'''
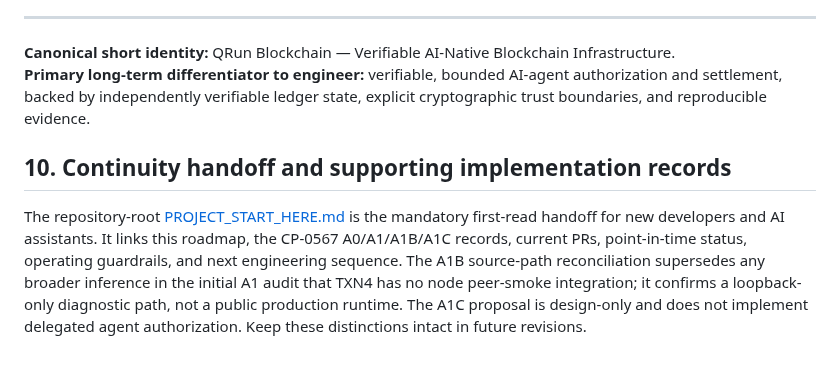
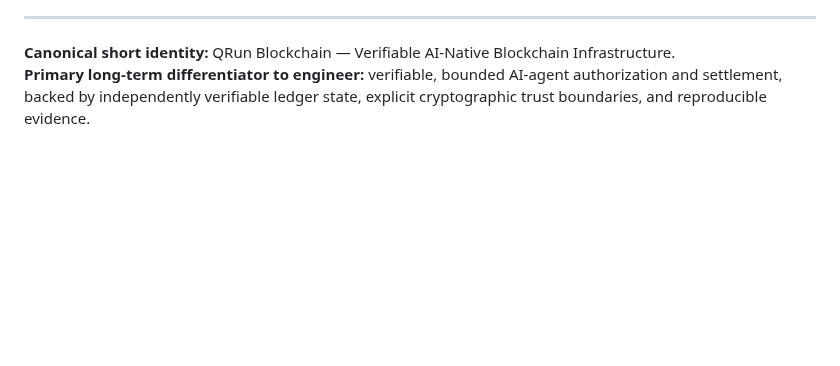
Before and after one commit to hamidnikkhah660-arch/ai-native-l1, a Markdown page: docs/QRUN_MASTER_ROADMAP_VERIFIABLE_AI_NATIVE_INFRASTRUCTURE_2026-11-06.md, the part around the change. GitHub-like rendering; blank space fills up the shorter version.

Commit message:
Revert "docs(qrun): add durable project continuity charter"
This reverts commit 56549a29e20b27adc76464fbc43789a05053ae03.

```diff
--- a/docs/QRUN_MASTER_ROADMAP_VERIFIABLE_AI_NATIVE_INFRASTRUCTURE_2026-11-06.md
+++ b/docs/QRUN_MASTER_ROADMAP_VERIFIABLE_AI_NATIVE_INFRASTRUCTURE_2026-11-06.md
@@ -192,7 +192,3 @@ This document establishes strategy and coverage, not a certification. QRun has e
 
 **Canonical short identity:** QRun Blockchain — Verifiable AI-Native Blockchain Infrastructure.
 **Primary long-term differentiator to engineer:** verifiable, bounded AI-agent authorization and settlement, backed by independently verifiable ledger state, explicit cryptographic trust boundaries, and reproducible evidence.
-
-## 10. Continuity handoff and supporting implementation records
-
-The repository-root [PROJECT_START_HERE.md](../PROJECT_START_HERE.md) is the mandatory first-read handoff for new developers and AI assistants. It links this roadmap, the CP-0567 A0/A1/A1B/A1C records, current PRs, point-in-time status, operating guardrails, and next engineering sequence. The A1B source-path reconciliation supersedes any broader inference in the initial A1 audit that TXN4 has no node peer-smoke integration; it confirms a loopback-only diagnostic path, not a public production runtime. The A1C proposal is design-only and does not implement delegated agent authorization. Keep these distinctions intact in future revisions.
```
Also changed, not shown: PROJECT_START_HERE.md (deleted, +0 -86 lines).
'''
DIRECTIONS FOR THIS TASK: In the copy, omit the pictures and give every line of the data exactly.

TASK ANSWER:
Before and after one commit to hamidnikkhah660-arch/ai-native-l1, a Markdown page: docs/QRUN_MASTER_ROADMAP_VERIFIABLE_AI_NATIVE_INFRASTRUCTURE_2026-11-06.md, the part around the change. GitHub-like rendering; blank space fills up the shorter version.

Commit message:
Revert "docs(qrun): add durable project continuity charter"
This reverts commit 56549a29e20b27adc76464fbc43789a05053ae03.

```diff
--- a/docs/QRUN_MASTER_ROADMAP_VERIFIABLE_AI_NATIVE_INFRASTRUCTURE_2026-11-06.md
+++ b/docs/QRUN_MASTER_ROADMAP_VERIFIABLE_AI_NATIVE_INFRASTRUCTURE_2026-11-06.md
@@ -192,7 +192,3 @@ This document establishes strategy and coverage, not a certification. QRun has e
 
 **Canonical short identity:** QRun Blockchain — Verifiable AI-Native Blockchain Infrastructure.
 **Primary long-term differentiator to engineer:** verifiable, bounded AI-agent authorization and settlement, backed by independently verifiable ledger state, explicit cryptographic trust boundaries, and reproducible evidence.
-
-## 10. Continuity handoff and supporting implementation records
-
-The repository-root [PROJECT_START_HERE.md](../PROJECT_START_HERE.md) is the mandatory first-read handoff for new developers and AI assistants. It links this roadmap, the CP-0567 A0/A1/A1B/A1C records, current PRs, point-in-time status, operating guardrails, and next engineering sequence. The A1B source-path reconciliation supersedes any broader inference in the initial A1 audit that TXN4 has no node peer-smoke integration; it confirms a loopback-only diagnostic path, not a public production runtime. The A1C proposal is design-only and does not implement delegated agent authorization. Keep these distinctions intact in future revisions.
```
Also changed, not shown: PROJECT_START_HERE.md (deleted, +0 -86 lines).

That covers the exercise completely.